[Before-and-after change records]

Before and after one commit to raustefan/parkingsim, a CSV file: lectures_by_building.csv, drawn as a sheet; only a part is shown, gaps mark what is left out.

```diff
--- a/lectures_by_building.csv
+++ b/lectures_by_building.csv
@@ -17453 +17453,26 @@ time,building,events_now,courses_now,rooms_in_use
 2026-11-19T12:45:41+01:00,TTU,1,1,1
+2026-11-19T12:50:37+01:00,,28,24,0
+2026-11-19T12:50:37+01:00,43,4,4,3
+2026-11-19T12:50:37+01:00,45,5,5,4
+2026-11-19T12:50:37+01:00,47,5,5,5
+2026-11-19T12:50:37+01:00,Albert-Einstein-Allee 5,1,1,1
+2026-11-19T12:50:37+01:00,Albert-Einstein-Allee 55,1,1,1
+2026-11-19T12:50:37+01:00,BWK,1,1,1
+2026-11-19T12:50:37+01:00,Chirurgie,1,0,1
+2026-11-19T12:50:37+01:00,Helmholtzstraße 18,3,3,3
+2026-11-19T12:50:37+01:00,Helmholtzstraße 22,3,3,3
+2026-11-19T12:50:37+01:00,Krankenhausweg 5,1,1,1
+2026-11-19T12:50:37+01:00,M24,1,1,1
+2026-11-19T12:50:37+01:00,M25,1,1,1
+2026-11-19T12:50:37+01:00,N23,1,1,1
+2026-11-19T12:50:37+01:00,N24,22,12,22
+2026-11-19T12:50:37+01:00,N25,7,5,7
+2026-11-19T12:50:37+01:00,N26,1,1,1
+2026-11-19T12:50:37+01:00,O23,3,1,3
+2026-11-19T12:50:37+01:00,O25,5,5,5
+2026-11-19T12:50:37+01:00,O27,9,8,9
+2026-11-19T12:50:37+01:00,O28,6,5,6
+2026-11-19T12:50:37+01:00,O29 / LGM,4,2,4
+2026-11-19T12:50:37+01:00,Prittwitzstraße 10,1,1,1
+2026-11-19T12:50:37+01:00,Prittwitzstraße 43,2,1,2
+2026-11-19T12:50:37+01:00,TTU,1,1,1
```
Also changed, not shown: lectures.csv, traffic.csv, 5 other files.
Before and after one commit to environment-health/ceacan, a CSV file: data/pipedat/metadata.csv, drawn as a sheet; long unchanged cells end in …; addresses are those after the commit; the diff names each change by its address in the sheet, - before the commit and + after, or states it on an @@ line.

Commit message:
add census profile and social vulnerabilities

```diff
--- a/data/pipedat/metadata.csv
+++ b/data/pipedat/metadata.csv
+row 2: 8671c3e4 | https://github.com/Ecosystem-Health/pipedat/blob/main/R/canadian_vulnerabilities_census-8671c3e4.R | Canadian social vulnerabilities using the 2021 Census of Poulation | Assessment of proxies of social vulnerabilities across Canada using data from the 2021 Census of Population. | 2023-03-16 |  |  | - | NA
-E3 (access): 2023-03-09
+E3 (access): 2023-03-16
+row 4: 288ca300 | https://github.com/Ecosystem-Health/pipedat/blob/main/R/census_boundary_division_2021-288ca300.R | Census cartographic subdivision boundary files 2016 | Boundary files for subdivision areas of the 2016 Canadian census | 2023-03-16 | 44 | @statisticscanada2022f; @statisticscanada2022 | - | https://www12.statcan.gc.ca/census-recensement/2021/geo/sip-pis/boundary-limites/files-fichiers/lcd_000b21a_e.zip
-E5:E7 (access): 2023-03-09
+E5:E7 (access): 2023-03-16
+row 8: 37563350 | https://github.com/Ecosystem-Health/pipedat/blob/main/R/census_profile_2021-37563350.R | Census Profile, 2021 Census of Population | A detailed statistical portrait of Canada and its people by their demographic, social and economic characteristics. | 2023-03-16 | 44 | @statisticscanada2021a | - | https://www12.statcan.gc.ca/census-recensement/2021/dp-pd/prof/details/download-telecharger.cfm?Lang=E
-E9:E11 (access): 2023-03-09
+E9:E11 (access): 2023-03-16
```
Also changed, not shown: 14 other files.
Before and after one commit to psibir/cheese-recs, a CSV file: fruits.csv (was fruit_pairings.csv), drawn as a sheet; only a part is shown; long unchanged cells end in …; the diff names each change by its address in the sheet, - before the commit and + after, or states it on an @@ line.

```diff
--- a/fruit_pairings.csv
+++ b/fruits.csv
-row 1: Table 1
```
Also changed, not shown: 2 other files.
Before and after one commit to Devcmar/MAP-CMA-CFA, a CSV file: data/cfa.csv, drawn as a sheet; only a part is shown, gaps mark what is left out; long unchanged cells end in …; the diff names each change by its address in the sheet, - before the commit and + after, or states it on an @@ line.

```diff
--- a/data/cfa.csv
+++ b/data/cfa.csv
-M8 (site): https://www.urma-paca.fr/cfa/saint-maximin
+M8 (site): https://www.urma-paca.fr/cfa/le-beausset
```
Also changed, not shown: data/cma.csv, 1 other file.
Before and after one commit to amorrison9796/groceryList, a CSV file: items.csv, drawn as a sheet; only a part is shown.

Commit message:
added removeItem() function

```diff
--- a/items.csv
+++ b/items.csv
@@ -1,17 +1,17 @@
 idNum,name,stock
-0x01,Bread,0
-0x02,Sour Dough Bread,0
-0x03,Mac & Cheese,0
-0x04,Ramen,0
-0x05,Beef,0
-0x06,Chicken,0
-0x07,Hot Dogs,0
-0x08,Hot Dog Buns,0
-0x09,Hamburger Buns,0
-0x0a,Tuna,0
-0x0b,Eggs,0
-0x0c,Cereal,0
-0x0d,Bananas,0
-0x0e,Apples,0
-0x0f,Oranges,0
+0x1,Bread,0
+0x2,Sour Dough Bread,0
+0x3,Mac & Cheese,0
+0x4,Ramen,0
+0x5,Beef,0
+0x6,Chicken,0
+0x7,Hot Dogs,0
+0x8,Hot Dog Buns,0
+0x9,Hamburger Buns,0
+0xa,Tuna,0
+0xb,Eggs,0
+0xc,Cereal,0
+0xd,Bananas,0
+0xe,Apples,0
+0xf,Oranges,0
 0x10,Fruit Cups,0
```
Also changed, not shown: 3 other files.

Your assignment
Show a copy of each line from the records above in which the string "data" occurs.

Task response
Before and after one commit to environment-health/ceacan, a CSV file: data/pipedat/metadata.csv, drawn as a sheet; long unchanged cells end in …; addresses are those after the commit; the diff names each change by its address in the sheet, - before the commit and + after, or states it on an @@ line.
--- a/data/pipedat/metadata.csv
+++ b/data/pipedat/metadata.csv
+row 2: 8671c3e4 | https://github.com/Ecosystem-Health/pipedat/blob/main/R/canadian_vulnerabilities_census-8671c3e4.R | Canadian social vulnerabilities using the 2021 Census of Poulation | Assessment of proxies of social vulnerabilities across Canada using data from the 2021 Census of Population. | 2023-03-16 |  |  | - | NA
Before and after one commit to Devcmar/MAP-CMA-CFA, a CSV file: data/cfa.csv, drawn as a sheet; only a part is shown, gaps mark what is left out; long unchanged cells end in …; the diff names each change by its address in the sheet, - before the commit and + after, or states it on an @@ line.
--- a/data/cfa.csv
+++ b/data/cfa.csv
Also changed, not shown: data/cma.csv, 1 other file.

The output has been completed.